[Start of section]
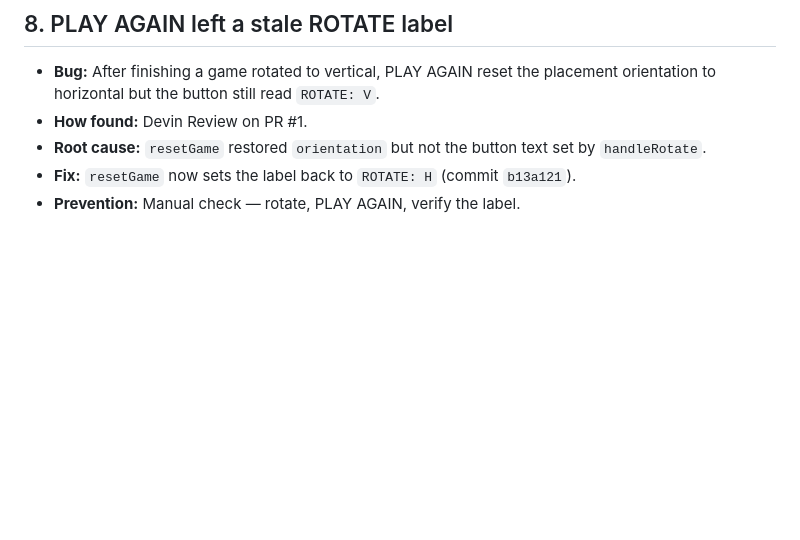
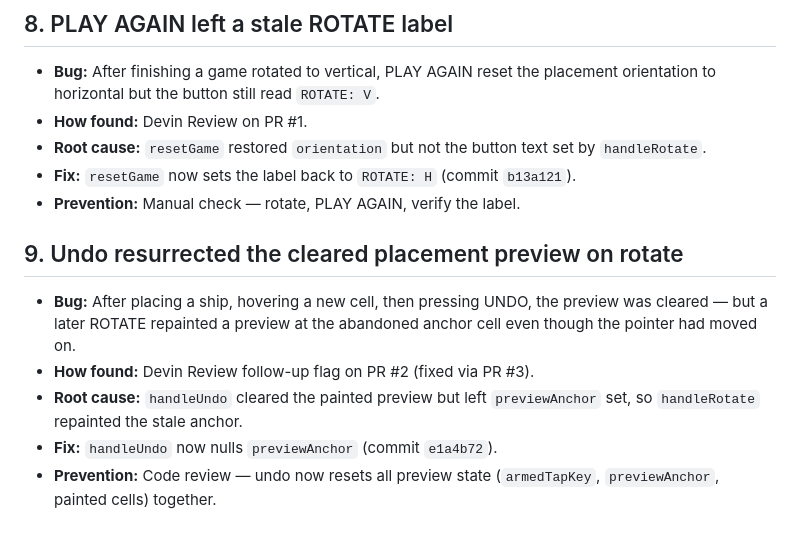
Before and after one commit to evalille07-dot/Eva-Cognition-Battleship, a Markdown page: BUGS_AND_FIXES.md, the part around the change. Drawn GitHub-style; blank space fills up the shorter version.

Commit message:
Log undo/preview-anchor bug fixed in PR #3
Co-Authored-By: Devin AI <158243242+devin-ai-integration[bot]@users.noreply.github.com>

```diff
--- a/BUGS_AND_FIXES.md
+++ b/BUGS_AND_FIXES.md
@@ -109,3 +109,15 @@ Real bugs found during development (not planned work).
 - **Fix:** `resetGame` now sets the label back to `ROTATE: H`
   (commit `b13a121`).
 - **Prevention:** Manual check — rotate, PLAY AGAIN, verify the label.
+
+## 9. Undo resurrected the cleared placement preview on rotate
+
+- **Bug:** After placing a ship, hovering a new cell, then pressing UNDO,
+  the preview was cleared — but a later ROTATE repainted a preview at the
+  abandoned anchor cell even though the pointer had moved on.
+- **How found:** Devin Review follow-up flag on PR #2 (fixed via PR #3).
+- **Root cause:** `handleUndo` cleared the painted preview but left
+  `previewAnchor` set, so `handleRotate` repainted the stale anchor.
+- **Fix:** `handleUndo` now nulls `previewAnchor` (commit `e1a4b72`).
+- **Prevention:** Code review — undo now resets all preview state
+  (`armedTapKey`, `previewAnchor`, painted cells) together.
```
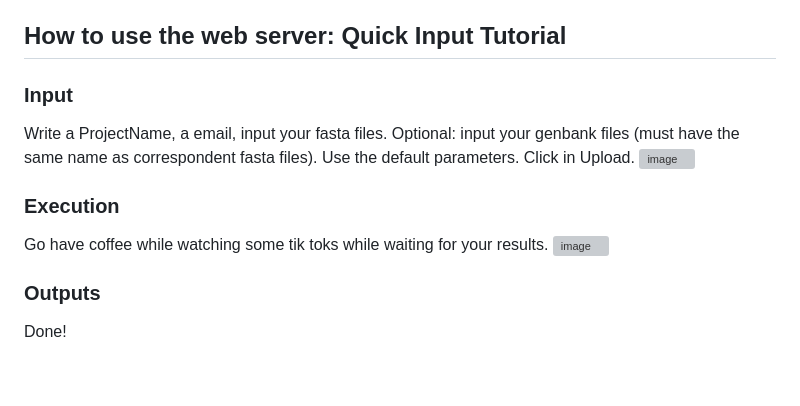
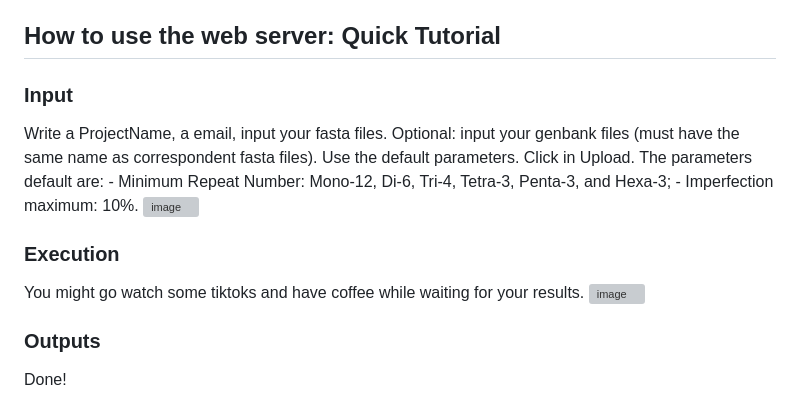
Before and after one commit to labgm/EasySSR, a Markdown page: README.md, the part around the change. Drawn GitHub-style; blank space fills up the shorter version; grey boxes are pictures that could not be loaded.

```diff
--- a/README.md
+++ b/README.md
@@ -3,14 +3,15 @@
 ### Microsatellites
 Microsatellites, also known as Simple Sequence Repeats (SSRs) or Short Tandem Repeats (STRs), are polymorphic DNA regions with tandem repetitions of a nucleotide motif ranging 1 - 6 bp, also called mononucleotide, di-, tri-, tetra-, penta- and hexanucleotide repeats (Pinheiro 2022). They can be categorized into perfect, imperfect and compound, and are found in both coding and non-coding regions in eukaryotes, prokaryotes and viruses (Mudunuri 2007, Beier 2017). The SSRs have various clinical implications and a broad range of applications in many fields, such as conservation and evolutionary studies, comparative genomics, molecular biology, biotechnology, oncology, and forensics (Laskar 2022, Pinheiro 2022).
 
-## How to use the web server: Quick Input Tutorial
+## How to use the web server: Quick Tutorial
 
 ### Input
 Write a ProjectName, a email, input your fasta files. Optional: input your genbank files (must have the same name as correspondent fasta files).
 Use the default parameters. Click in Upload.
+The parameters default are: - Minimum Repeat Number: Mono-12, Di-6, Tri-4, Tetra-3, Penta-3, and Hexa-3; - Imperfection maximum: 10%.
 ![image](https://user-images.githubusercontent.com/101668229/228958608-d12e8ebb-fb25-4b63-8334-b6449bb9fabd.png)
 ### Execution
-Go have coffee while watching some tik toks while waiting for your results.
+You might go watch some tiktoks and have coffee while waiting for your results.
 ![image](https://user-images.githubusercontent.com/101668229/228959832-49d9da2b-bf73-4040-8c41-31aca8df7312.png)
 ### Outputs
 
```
[End of section]
(GOAL OF THE EXERCISE):
Across the whole listing, reproduce each line verbatim and exclude every picture.

(REPLY TO THE EXERCISE):
Before and after one commit to evalille07-dot/Eva-Cognition-Battleship, a Markdown page: BUGS_AND_FIXES.md, the part around the change. Drawn GitHub-style; blank space fills up the shorter version.

Commit message:
Log undo/preview-anchor bug fixed in PR #3
Co-Authored-By: Devin AI <158243242+devin-ai-integration[bot]@users.noreply.github.com>

```diff
--- a/BUGS_AND_FIXES.md
+++ b/BUGS_AND_FIXES.md
@@ -109,3 +109,15 @@ Real bugs found during development (not planned work).
 - **Fix:** `resetGame` now sets the label back to `ROTATE: H`
   (commit `b13a121`).
 - **Prevention:** Manual check — rotate, PLAY AGAIN, verify the label.
+
+## 9. Undo resurrected the cleared placement preview on rotate
+
+- **Bug:** After placing a ship, hovering a new cell, then pressing UNDO,
+  the preview was cleared — but a later ROTATE repainted a preview at the
+  abandoned anchor cell even though the pointer had moved on.
+- **How found:** Devin Review follow-up flag on PR #2 (fixed via PR #3).
+- **Root cause:** `handleUndo` cleared the painted preview but left
+  `previewAnchor` set, so `handleRotate` repainted the stale anchor.
+- **Fix:** `handleUndo` now nulls `previewAnchor` (commit `e1a4b72`).
+- **Prevention:** Code review — undo now resets all preview state
+  (`armedTapKey`, `previewAnchor`, painted cells) together.
```
Before and after one commit to labgm/EasySSR, a Markdown page: README.md, the part around the change. Drawn GitHub-style; blank space fills up the shorter version; grey boxes are pictures that could not be loaded.

```diff
--- a/README.md
+++ b/README.md
@@ -3,14 +3,15 @@
 ### Microsatellites
 Microsatellites, also known as Simple Sequence Repeats (SSRs) or Short Tandem Repeats (STRs), are polymorphic DNA regions with tandem repetitions of a nucleotide motif ranging 1 - 6 bp, also called mononucleotide, di-, tri-, tetra-, penta- and hexanucleotide repeats (Pinheiro 2022). They can be categorized into perfect, imperfect and compound, and are found in both coding and non-coding regions in eukaryotes, prokaryotes and viruses (Mudunuri 2007, Beier 2017). The SSRs have various clinical implications and a broad range of applications in many fields, such as conservation and evolutionary studies, comparative genomics, molecular biology, biotechnology, oncology, and forensics (Laskar 2022, Pinheiro 2022).
 
-## How to use the web server: Quick Input Tutorial
+## How to use the web server: Quick Tutorial
 
 ### Input
 Write a ProjectName, a email, input your fasta files. Optional: input your genbank files (must have the same name as correspondent fasta files).
 Use the default parameters. Click in Upload.
+The parameters default are: - Minimum Repeat Number: Mono-12, Di-6, Tri-4, Tetra-3, Penta-3, and Hexa-3; - Imperfection maximum: 10%.
 ![image](https://user-images.githubusercontent.com/101668229/228958608-d12e8ebb-fb25-4b63-8334-b6449bb9fabd.png)
 ### Execution
-Go have coffee while watching some tik toks while waiting for your results.
+You might go watch some tiktoks and have coffee while waiting for your results.
 ![image](https://user-images.githubusercontent.com/101668229/228959832-49d9da2b-bf73-4040-8c41-31aca8df7312.png)
 ### Outputs
 
```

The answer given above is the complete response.